# Data provided:
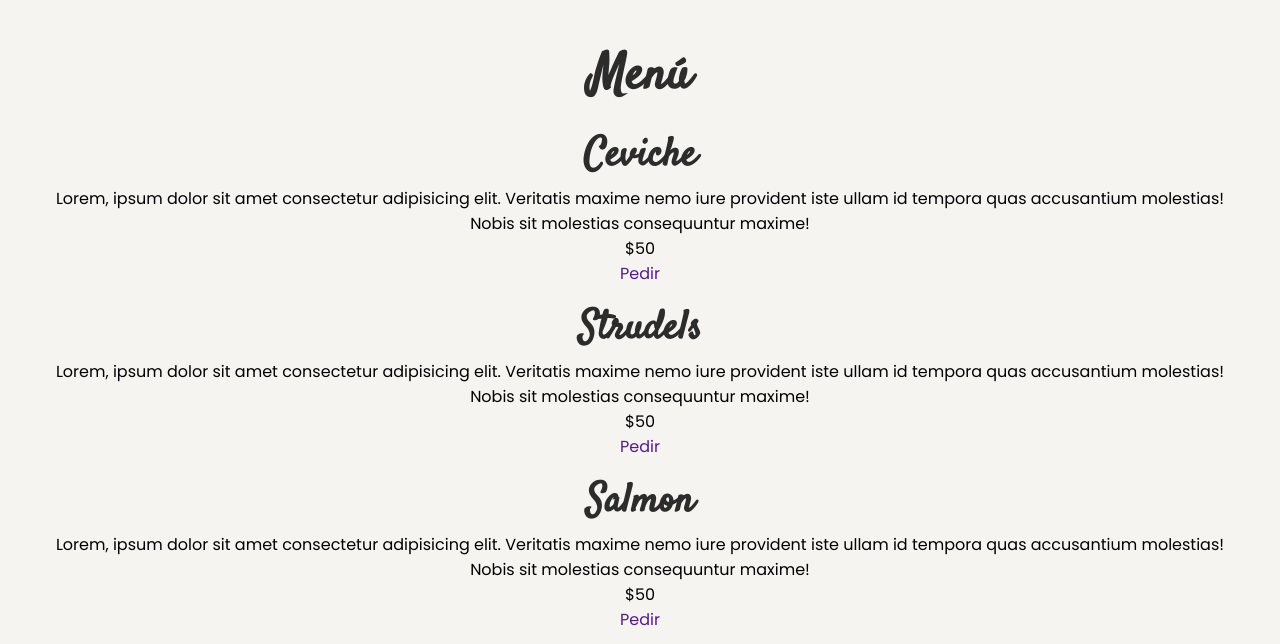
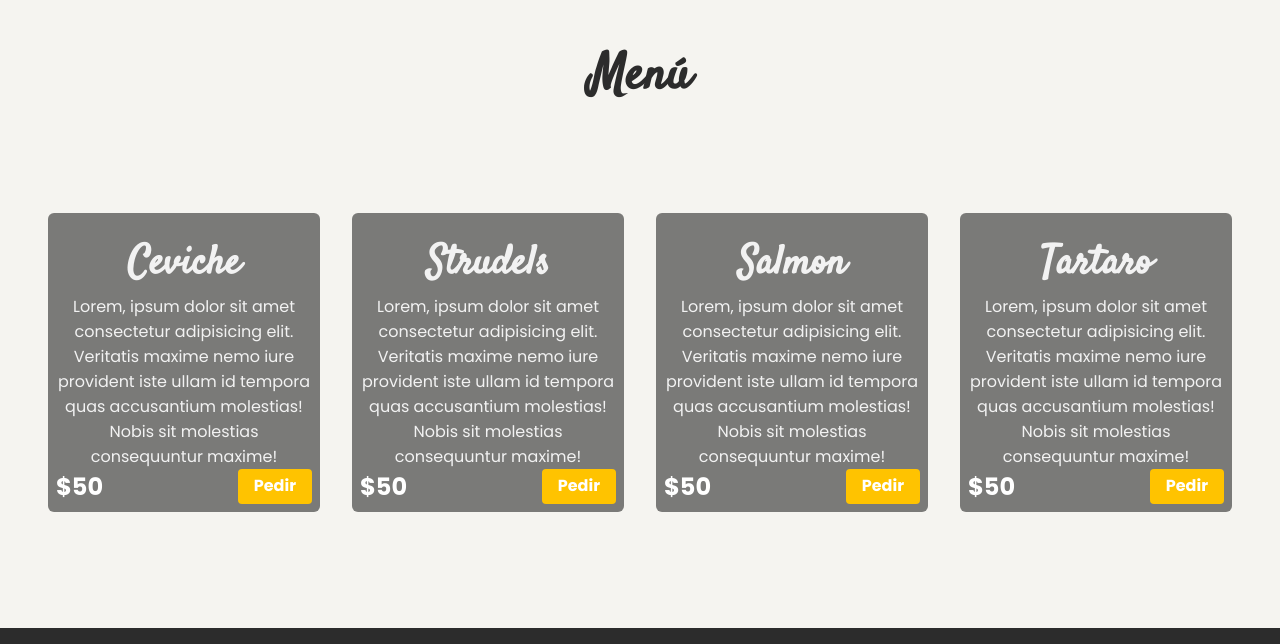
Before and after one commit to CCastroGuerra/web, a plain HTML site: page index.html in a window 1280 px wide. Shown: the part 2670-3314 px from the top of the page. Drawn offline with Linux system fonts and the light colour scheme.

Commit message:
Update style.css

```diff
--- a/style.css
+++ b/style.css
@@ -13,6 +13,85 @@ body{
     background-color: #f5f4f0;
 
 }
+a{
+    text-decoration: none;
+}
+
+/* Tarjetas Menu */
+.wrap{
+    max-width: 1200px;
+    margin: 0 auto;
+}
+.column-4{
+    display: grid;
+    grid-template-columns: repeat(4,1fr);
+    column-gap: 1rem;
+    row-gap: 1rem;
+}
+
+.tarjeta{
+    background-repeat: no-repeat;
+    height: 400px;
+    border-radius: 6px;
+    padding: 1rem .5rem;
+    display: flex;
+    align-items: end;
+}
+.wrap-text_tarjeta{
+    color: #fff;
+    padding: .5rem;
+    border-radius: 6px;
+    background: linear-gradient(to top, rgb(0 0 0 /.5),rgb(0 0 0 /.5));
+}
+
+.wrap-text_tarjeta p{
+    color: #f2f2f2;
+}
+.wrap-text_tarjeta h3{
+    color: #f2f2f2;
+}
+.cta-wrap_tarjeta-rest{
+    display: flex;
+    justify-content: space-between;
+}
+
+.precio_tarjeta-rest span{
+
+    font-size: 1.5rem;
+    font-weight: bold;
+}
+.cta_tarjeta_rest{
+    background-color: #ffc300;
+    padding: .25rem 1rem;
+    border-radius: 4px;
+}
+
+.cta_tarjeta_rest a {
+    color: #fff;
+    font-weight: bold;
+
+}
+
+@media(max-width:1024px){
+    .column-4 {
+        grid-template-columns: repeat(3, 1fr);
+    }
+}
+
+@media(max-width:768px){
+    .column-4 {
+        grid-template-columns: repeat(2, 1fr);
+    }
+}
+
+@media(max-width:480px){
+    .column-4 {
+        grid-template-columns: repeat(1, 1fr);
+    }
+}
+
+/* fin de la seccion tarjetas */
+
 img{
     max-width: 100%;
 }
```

# Problem statement:
Within the material, find all lines that hold the word "padding" and show them.

# Written solution:
+    padding: 1rem .5rem;
+    padding: .5rem;
+    padding: .25rem 1rem;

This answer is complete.